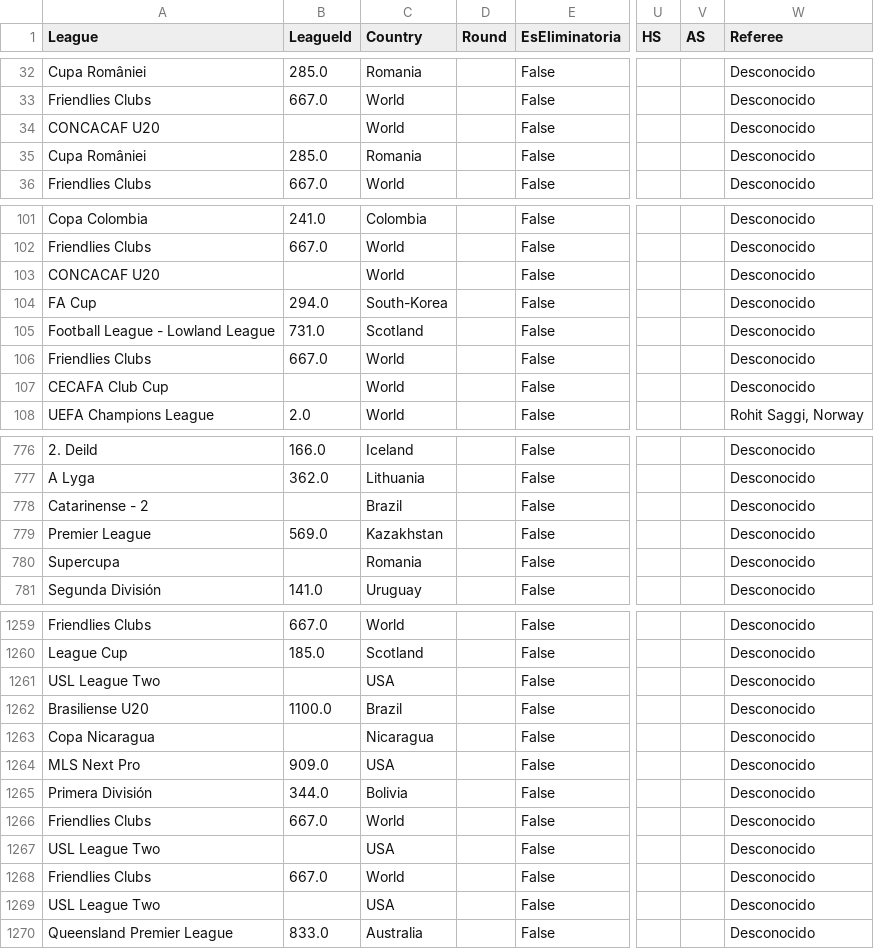
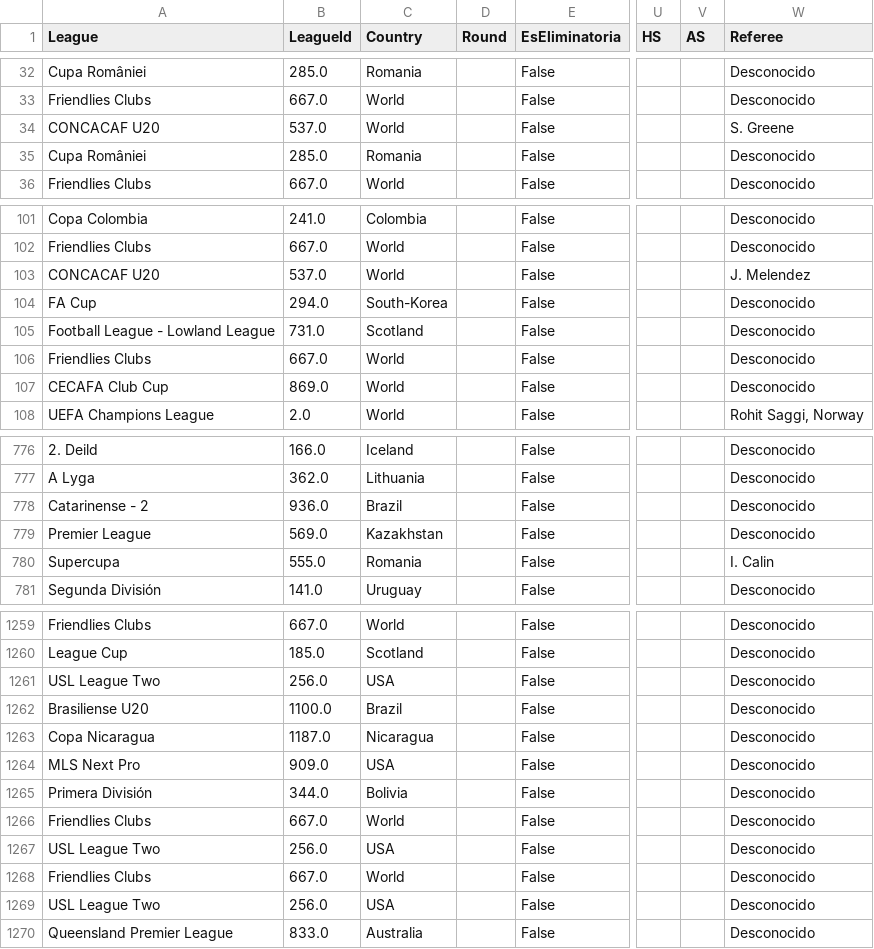
Before and after one commit to MatiasEspildora/pulpo-paul-bot, a CSV file: historico_mensual/football/historico_2026_07.csv, drawn as a sheet; only a part is shown, gaps mark what is left out; the diff covers the shown part only; the diff names each change by its address in the sheet, - before the commit and + after, or states it on an @@ line.

```diff
--- a/historico_mensual/football/historico_2026_07.csv
+++ b/historico_mensual/football/historico_2026_07.csv
-B34 (LeagueId): (empty)
+B34 (LeagueId): 537.0
-W34 (Referee): Desconocido
+W34 (Referee): S. Greene
-B103 (LeagueId): (empty)
+B103 (LeagueId): 537.0
-W103 (Referee): Desconocido
+W103 (Referee): J. Melendez
-B107 (LeagueId): (empty)
+B107 (LeagueId): 869.0
-B778 (LeagueId): (empty)
+B778 (LeagueId): 936.0
-B780 (LeagueId): (empty)
+B780 (LeagueId): 555.0
-W780 (Referee): Desconocido
+W780 (Referee): I. Calin
-B1261 (LeagueId): (empty)
+B1261 (LeagueId): 256.0
-B1263 (LeagueId): (empty)
+B1263 (LeagueId): 1187.0
-B1267 (LeagueId): (empty)
+B1267 (LeagueId): 256.0
-B1269 (LeagueId): (empty)
+B1269 (LeagueId): 256.0
```
Also changed, not shown: 137 edited cells elsewhere in this file, 1 other file.
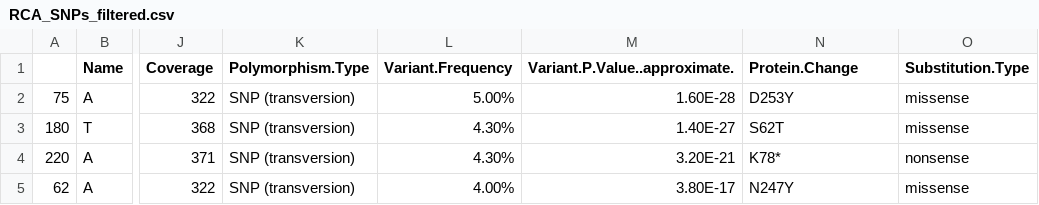
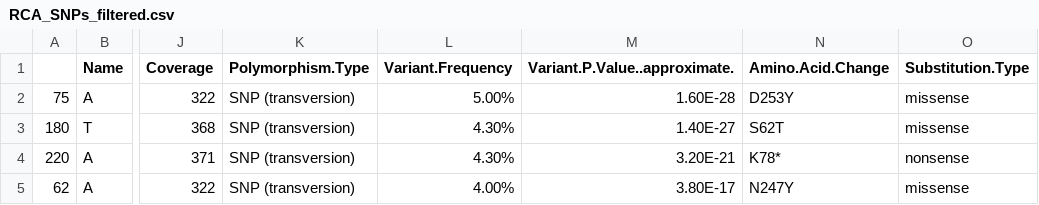
Before and after one commit to tiffany-tobi/diss, a CSV file: RCA_SNPs_filtered.csv, drawn as a sheet; only a part is shown, gaps mark what is left out; the diff names each change by its address in the sheet, - before the commit and + after, or states it on an @@ line.

Commit message:
Add files via upload

```diff
--- a/RCA_SNPs_filtered.csv
+++ b/RCA_SNPs_filtered.csv
-N1: Protein.Change
+N1: Amino.Acid.Change
```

━━━━━━━━━━

What is being asked: Produce the entries above once more, exactly as given, with each picture left out.

Reply to the task:
Before and after one commit to MatiasEspildora/pulpo-paul-bot, a CSV file: historico_mensual/football/historico_2026_07.csv, drawn as a sheet; only a part is shown, gaps mark what is left out; the diff covers the shown part only; the diff names each change by its address in the sheet, - before the commit and + after, or states it on an @@ line.

```diff
--- a/historico_mensual/football/historico_2026_07.csv
+++ b/historico_mensual/football/historico_2026_07.csv
-B34 (LeagueId): (empty)
+B34 (LeagueId): 537.0
-W34 (Referee): Desconocido
+W34 (Referee): S. Greene
-B103 (LeagueId): (empty)
+B103 (LeagueId): 537.0
-W103 (Referee): Desconocido
+W103 (Referee): J. Melendez
-B107 (LeagueId): (empty)
+B107 (LeagueId): 869.0
-B778 (LeagueId): (empty)
+B778 (LeagueId): 936.0
-B780 (LeagueId): (empty)
+B780 (LeagueId): 555.0
-W780 (Referee): Desconocido
+W780 (Referee): I. Calin
-B1261 (LeagueId): (empty)
+B1261 (LeagueId): 256.0
-B1263 (LeagueId): (empty)
+B1263 (LeagueId): 1187.0
-B1267 (LeagueId): (empty)
+B1267 (LeagueId): 256.0
-B1269 (LeagueId): (empty)
+B1269 (LeagueId): 256.0
```
Also changed, not shown: 137 edited cells elsewhere in this file, 1 other file.
Before and after one commit to tiffany-tobi/diss, a CSV file: RCA_SNPs_filtered.csv, drawn as a sheet; only a part is shown, gaps mark what is left out; the diff names each change by its address in the sheet, - before the commit and + after, or states it on an @@ line.

Commit message:
Add files via upload

```diff
--- a/RCA_SNPs_filtered.csv
+++ b/RCA_SNPs_filtered.csv
-N1: Protein.Change
+N1: Amino.Acid.Change
```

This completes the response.